Am Fam Physician. 2003;67(5):915
In two studies about medical errors, family physicians reported health, time, and financial consequences in nearly 85 percent of their error reports. Health consequences occurred when the error caused pain, extended or created illness, or placed patients, their families, and others at greater risk of harm. Care consequences included delayed diagnosis and treatment (sometimes of serious health conditions such as cancer), and disruptions to care that sometimes even resulted in patients needing care in a hospital. Other important consequences were financial and time costs to patients, health care providers, and the health system generally. However, sometimes no consequence was apparent.
The studies used a broad definition of “error” that made sure any error could be included, regardless of whether it could cause harm to patients. The definition deliberately related to any error or mistake rather than to “preventable adverse events” or “sentinel events.” Family physicians were encouraged to report devastating and apparently trivial events, because even common mishaps not usually regarded as important medical errors might sometimes have devastating consequences. The accompanying table shows the number (and percentage) of reports that included at least one consequence. Consequences more often were revealed by qualitative analysis of the story told in each report than by family physicians' responses to direct questioning. Each case may be associated with more than one consequence, but in 120 reports, no consequence was recorded or implied.
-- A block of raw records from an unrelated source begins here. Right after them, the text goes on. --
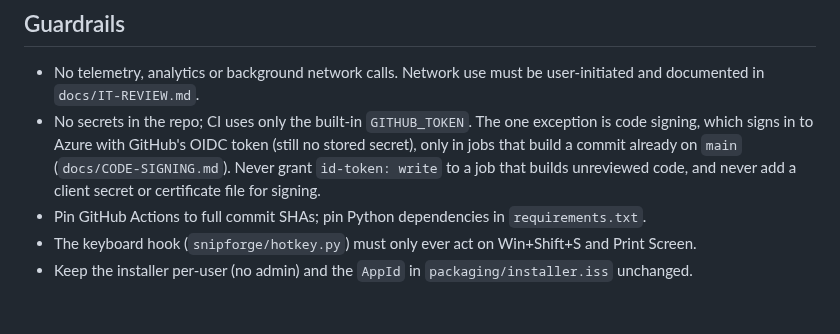
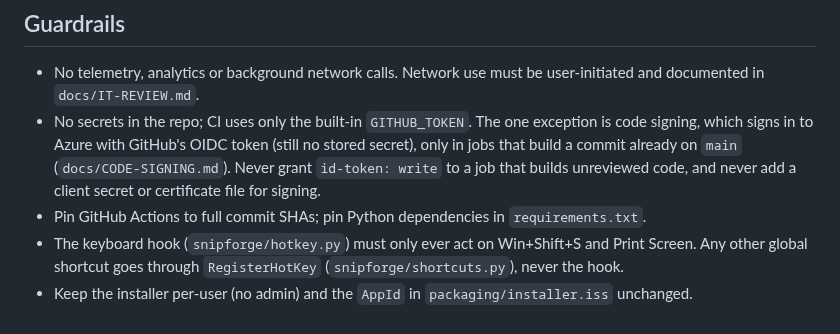
Before and after one commit to nighthawk909/snipforge, a Markdown page: CLAUDE.md, the part around the change. Rendered like a GitHub page.

```diff
--- a/CLAUDE.md
+++ b/CLAUDE.md
@@ -48,4 +48,5 @@ Releases as a per-user installer. These rules make agent-driven changes safe to
   a job that builds unreviewed code, and never add a client secret or certificate file for signing.
 - Pin GitHub Actions to full commit SHAs; pin Python dependencies in `requirements.txt`.
 - The keyboard hook (`snipforge/hotkey.py`) must only ever act on Win+Shift+S and Print Screen.
+  Any other global shortcut goes through `RegisterHotKey` (`snipforge/shortcuts.py`), never the hook.
 - Keep the installer per-user (no admin) and the `AppId` in `packaging/installer.iss` unchanged.
```
Also changed, not shown: README.md (+5 -3 lines), docs/IT-REVIEW.md (+8 -2 lines), docs/screenshots/settings-capture.png, 10 other files.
|Consequence||U.S. family physicians' reports (n = 416)||Family physicians' reports from five other countries (n = 356)||Total (n = 772)|
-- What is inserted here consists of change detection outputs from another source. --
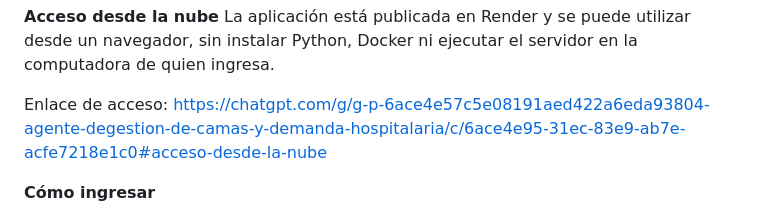
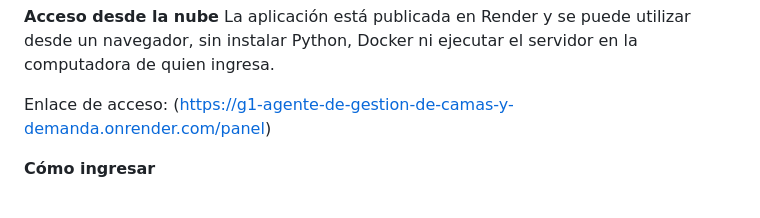
Before and after one commit to BarbyJRigoni/G1-Agente-de-Gestion-de-Camas-y-Demanda-Hospitalaria, a Markdown page: README.md, the part around the change. Rendered like a GitHub page.

```diff
--- a/README.md
+++ b/README.md
@@ -212,7 +212,7 @@ La documentación interactiva está en **`/docs`** (requiere sesión iniciada).
 **Acceso desde la nube**
 La aplicación está publicada en Render y se puede utilizar desde un navegador, sin instalar Python, Docker ni ejecutar el servidor en la computadora de quien ingresa.
 
-Enlace de acceso: https://chatgpt.com/g/g-p-6ace4e57c5e08191aed422a6eda93804-agente-degestion-de-camas-y-demanda-hospitalaria/c/6ace4e95-31ec-83e9-ab7e-acfe7218e1c0#acceso-desde-la-nube
+Enlace de acceso: (https://g1-agente-de-gestion-de-camas-y-demanda.onrender.com/panel)
 
 **Cómo ingresar**
 1. Abrir el enlace con conexión a internet.
```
|None reported||79 (19%)||41 (11.5%)||120 (15.5%)|
|Health consequences, including||156 (37.5%)||206 (57.9%)||362 (46.9%)|
|Patient/others at increased risk*||88 (21.2%)||85 (23.9%)||173 (22.4%)|
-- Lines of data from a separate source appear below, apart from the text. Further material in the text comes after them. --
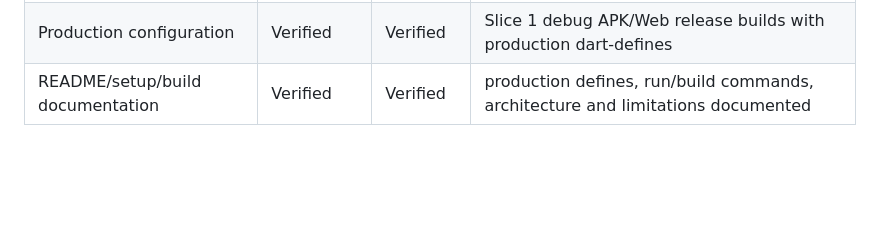
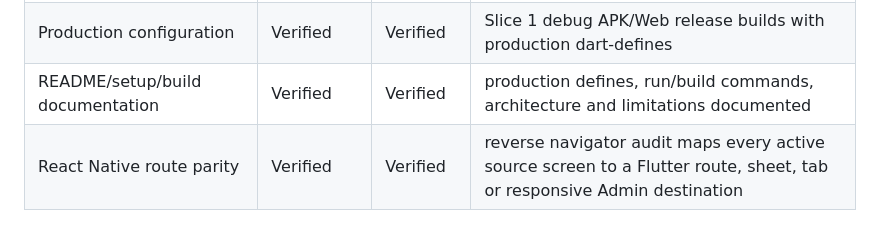
Before and after one commit to ngocthanhhx7/Daily_Meal_flutter_app, a Markdown page: docs/parity/feature-parity-matrix.md, the part around the change. Rendered like a GitHub page; blank space fills up the shorter version.

Commit message:
docs: prove React Native route parity

```diff
--- a/docs/parity/feature-parity-matrix.md
+++ b/docs/parity/feature-parity-matrix.md
@@ -71,3 +71,4 @@ Phase 0 initializes every product row as `Not started`. A row may become `Verifi
 | Offline/error/retry | Verified | Verified | Dio failures map to safe user messages at the HTTP boundary; Home offline-to-retry recovery and queue-retention tests pass |
 | Production configuration | Verified | Verified | Slice 1 debug APK/Web release builds with production dart-defines |
 | README/setup/build documentation | Verified | Verified | production defines, run/build commands, architecture and limitations documented |
+| React Native route parity | Verified | Verified | reverse navigator audit maps every active source screen to a Flutter route, sheet, tab or responsive Admin destination |
```
Also changed, not shown: docs/parity/verification-source-route-audit.md (added, +69 -0 lines).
|Patient upset||21 (5%)||33 (9.3%)||54 (7%)|
|Patient suffered physical pain||13 (3.1%)||36 (10.1%)||49 (6.3%)|
|Patient's health status worsened||41 (9.9%)||93 (26.1%)||134 (17.4%)|
|Care consequences, including||146 (35.1%)||155 (43.5%)||301 (39%)|
|Care delayed||83 (20%)||81 (22.8%)||164 (21.2%)|
|Patient admitted to the hospital||10 (2.4%)||12 (3.4%)||22 (2.8%)|
|Financial and time costs, including costs to||90 (21.6%)||64 (18%)||154 (19.9%)|
|Patients||65 (15.6%)||36 (10.1%)||101 (13.1%)|
|Physicians, pharmacists, staff||81 (19.5%)||45 (12.6%)||126 (16.3%)|
|Health system/payers||36 (8.7%)||31 (8.7%)||67 (8.7%)|
These data suggest that in comparison with their international colleagues, U.S. family physicians may choose more often to report medical errors that do not hurt their patients physically but do create extra financial burdens. Every error type previously reported—medication errors, laboratory and diagnostic imaging errors, administration and information management errors, even filing mistakes—did sometimes harm patients, place patients at risk of harm, or add unnecessary costs to their care. Moreover, all errors impacted health care providers, making the work of physicians, pharmacists, nurses, and others involved in health care less efficient, more time-consuming, and more wasteful of money than it could be.
Reducing the incidence of medical errors observed by family physicians will improve patients' safety and health status, and reduce health care costs.